As the headlines around Dre have begun to deal more with these past charges and the specific women like Dee Barnes that were involved and less with the success of his creative endeavors, Dre has issued an official apology statement to The New York Times. Apple soon followed suit.
Dre said, “Twenty-five years ago I was a young man drinking too much and in over my head with no real structure in my life. However, none of this is an excuse for what I did. I’ve been married for 19 years and every day I’m working to be a better man for my family, seeking guidance along the way. I’m doing everything I can so I never resemble that man again,” said the Beats founder. “I apologize to the women I’ve hurt. I deeply regret what I did and know that it has forever impacted all of our lives.”
Apple, Dre’s current employer and the company to whom he sold Beats for $3 billion last year, also issued a statement, indicating that the company stands behind the belief that Dre is a changed man.
“Dre has apologized for the mistakes he’s made in the past and he’s said that he’s not the same person that he was 25 years ago. We believe his sincerity and after working with him for a year and a half, we have every reason to believe that he has changed.”
In his recent Rolling Stone cover story, Dre also spoke on accusations of past violence against women, saying he had “made some f*cking horrible mistakes.” Similarly, his New York Times apology doesn’t address any specific incident, though he does admit to doing irreparable damage to (multiple) women.
The most publicized assault Dre committed was was his brutal beating of hip-hop journalist and former collaborator Dee Barnes in a Los Angeles nightclub in 1991. The incident was apparently originally included in the script, but was cut out in order to give the film an appropriate runtime. The omission led critics to question filmmaker F. Gary Gray’s intentions and his role in rewriting N.W.A.’s history by excluding its darker aspects.
Barnes herself wrote an op-ed upon seeing the film in which she called Gray an “opportunist” who is guilty of creating a “revisionist history.” She also wrote about the ramifications of Dre’s assault, which still haunts her today.

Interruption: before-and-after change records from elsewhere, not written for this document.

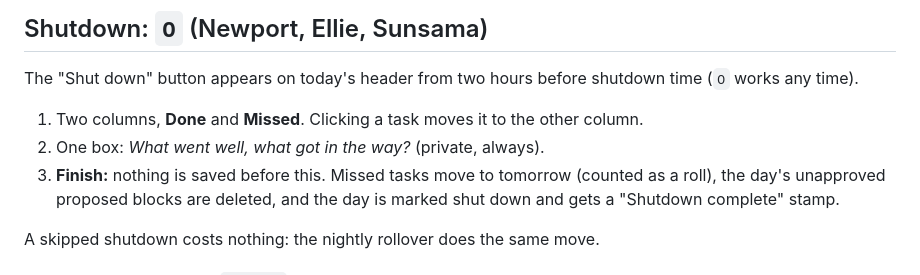
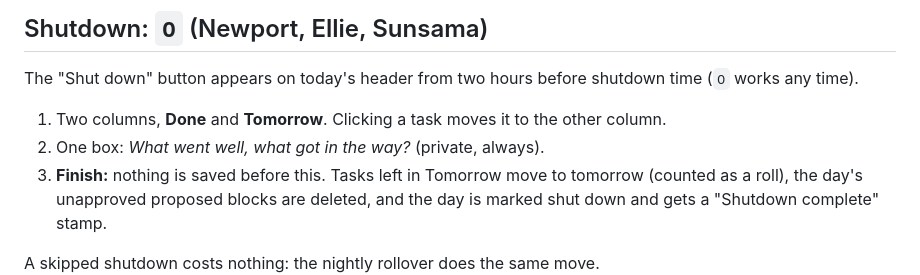
Before and after one commit to elvitigalalis/react-vscode-portfolio, a Markdown page: docs/sheet.md, the part around the change. Drawn GitHub-style.

```diff
--- a/docs/sheet.md
+++ b/docs/sheet.md
@@ -160,9 +160,9 @@ block never deletes the task. Changing one block never moves another.
 The "Shut down" button appears on today's header from two hours before shutdown time (`O` works
 any time).
 
-1. Two columns, **Done** and **Missed**. Clicking a task moves it to the other column.
+1. Two columns, **Done** and **Tomorrow**. Clicking a task moves it to the other column.
 2. One box: *What went well, what got in the way?* (private, always).
-3. **Finish:** nothing is saved before this. Missed tasks move to tomorrow (counted as a roll),
+3. **Finish:** nothing is saved before this. Tasks left in Tomorrow move to tomorrow (counted as a roll),
    the day's unapproved proposed blocks are deleted, and the day is marked shut down and gets a
    "Shutdown complete" stamp.
 
```
Also changed, not shown: docs/sheet-lookback.md (added, +38 -0 lines).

R&B singer Michel’le, with whom Dre had a long-term relationship as well as a son, has also spoken out on Dre’s past abuse and how she wasn’t surprised at her absence from Straight Outta Compton.
(via Music Times)